● RECORDS TO USE:
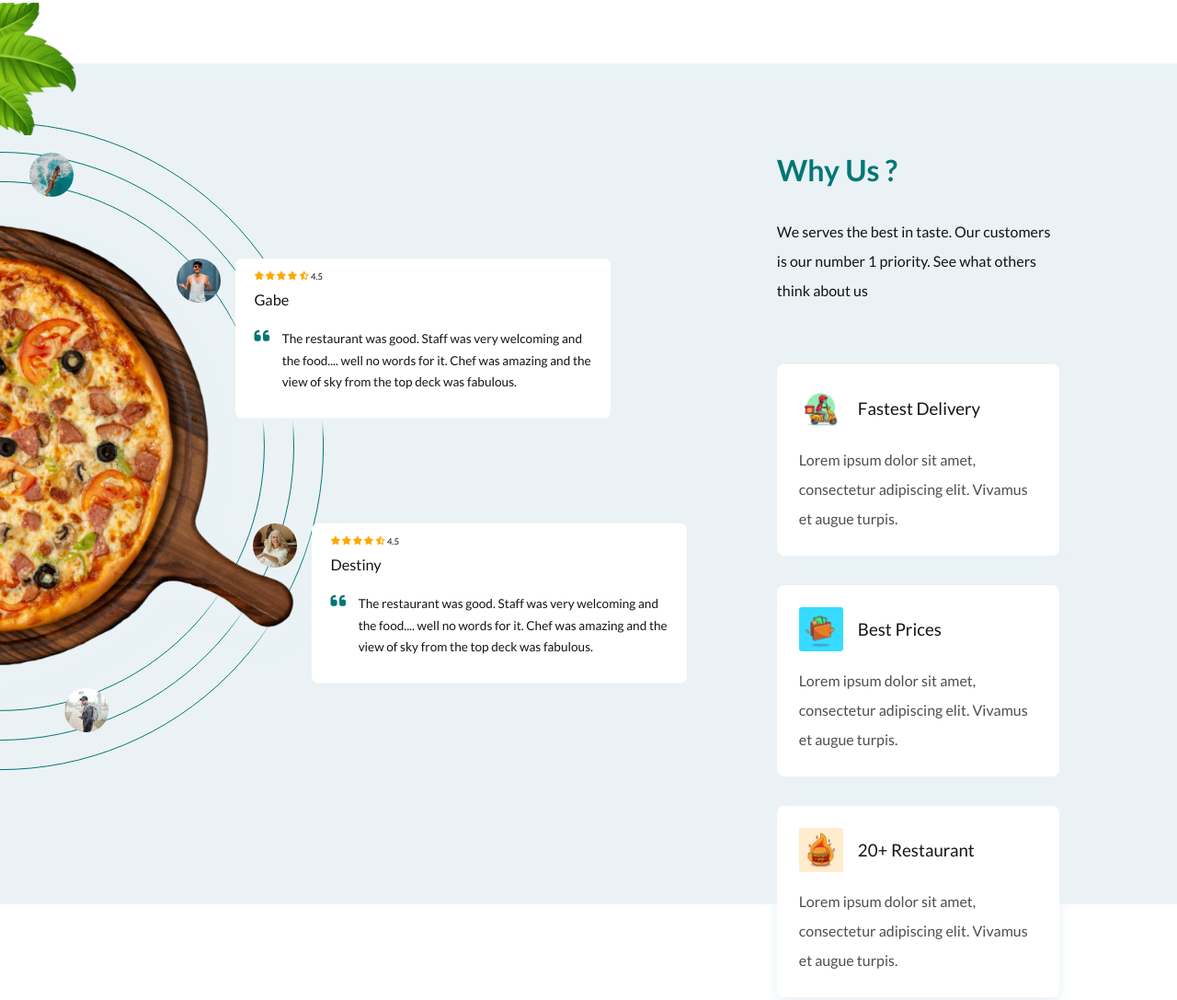
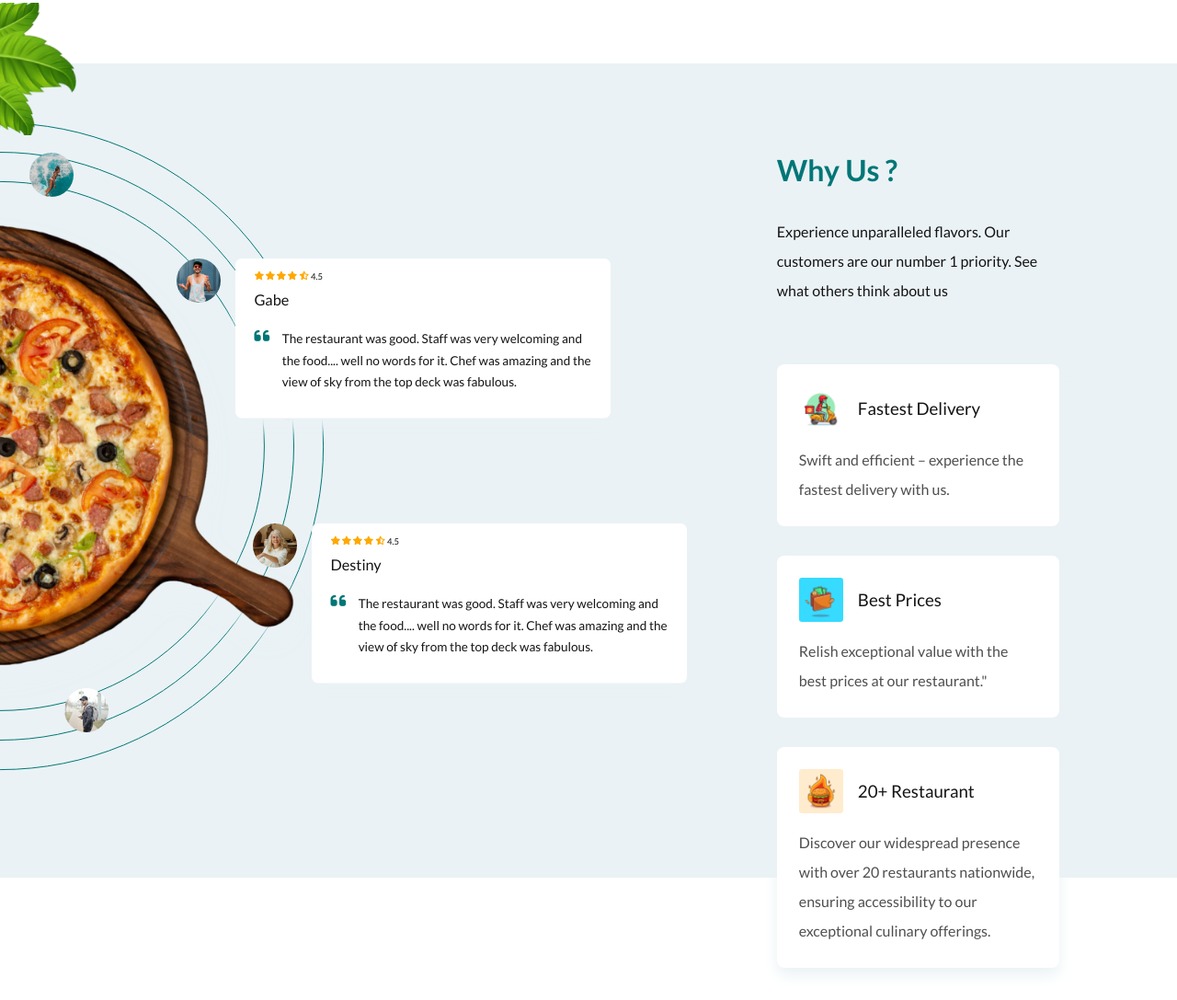
Before and after one commit to mikelambo7/Food_Order_Website, a plain HTML site: page index.html in a window 1280 px wide. Shown: the part 2457-3544 px from the top of the page at 92% size. Drawn offline with nearby package versions, Linux system fonts and the light colour scheme.

Commit message:
Final changes

```diff
--- a/index.html
+++ b/index.html
@@ -365,14 +365,14 @@
 <!--        about services-->
         <div class="about">
             <h2 class="about-title">Why Us ?</h2>
-            <p class="about-info">We serves the best in taste. Our customers is our number 1 priority. See what others think about us</p>
+            <p class="about-info">Experience unparalleled flavors. Our customers are our number 1 priority. See what others think about us</p>
             <div class="services-container">
                 <div class="service">
                     <div class="service-title">
                         <img src="img/fastest-delivery.png" class="service-img" alt="">
                         <h3 class="service-name">Fastest Delivery</h3>
                     </div>
-                    <p class="service-detail">Lorem ipsum dolor sit amet, consectetur adipiscing elit. Vivamus et augue turpis.</p>
+                    <p class="service-detail">Swift and efficient – experience the fastest delivery with us.</p>
                 </div>
 
                 <div class="service">
@@ -380,7 +380,7 @@
                         <img src="img/best-prices.png" class="service-img" alt="">
                         <h3 class="service-name">Best Prices</h3>
                     </div>
-                    <p class="service-detail">Lorem ipsum dolor sit amet, consectetur adipiscing elit. Vivamus et augue turpis.</p>
+                    <p class="service-detail">Relish exceptional value with the best prices at our restaurant."</p>
                 </div>
 
                 <div class="service">
@@ -388,7 +388,7 @@
                         <img src="img/20+ restaurant.png" class="service-img" alt="">
                         <h3 class="service-name">20+ Restaurant</h3>
                     </div>
-                    <p class="service-detail">Lorem ipsum dolor sit amet, consectetur adipiscing elit. Vivamus et augue turpis.</p>
+                    <p class="service-detail">Discover our widespread presence with over 20 restaurants nationwide, ensuring accessibility to our exceptional culinary offerings.</p>
                 </div>
             </div>
         </div>
```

● EXERCISE INSTRUCTIONS: Counting only lines above that contain the string "about", report how many there are and write nothing further.

● REPLY TO THE TASK: 5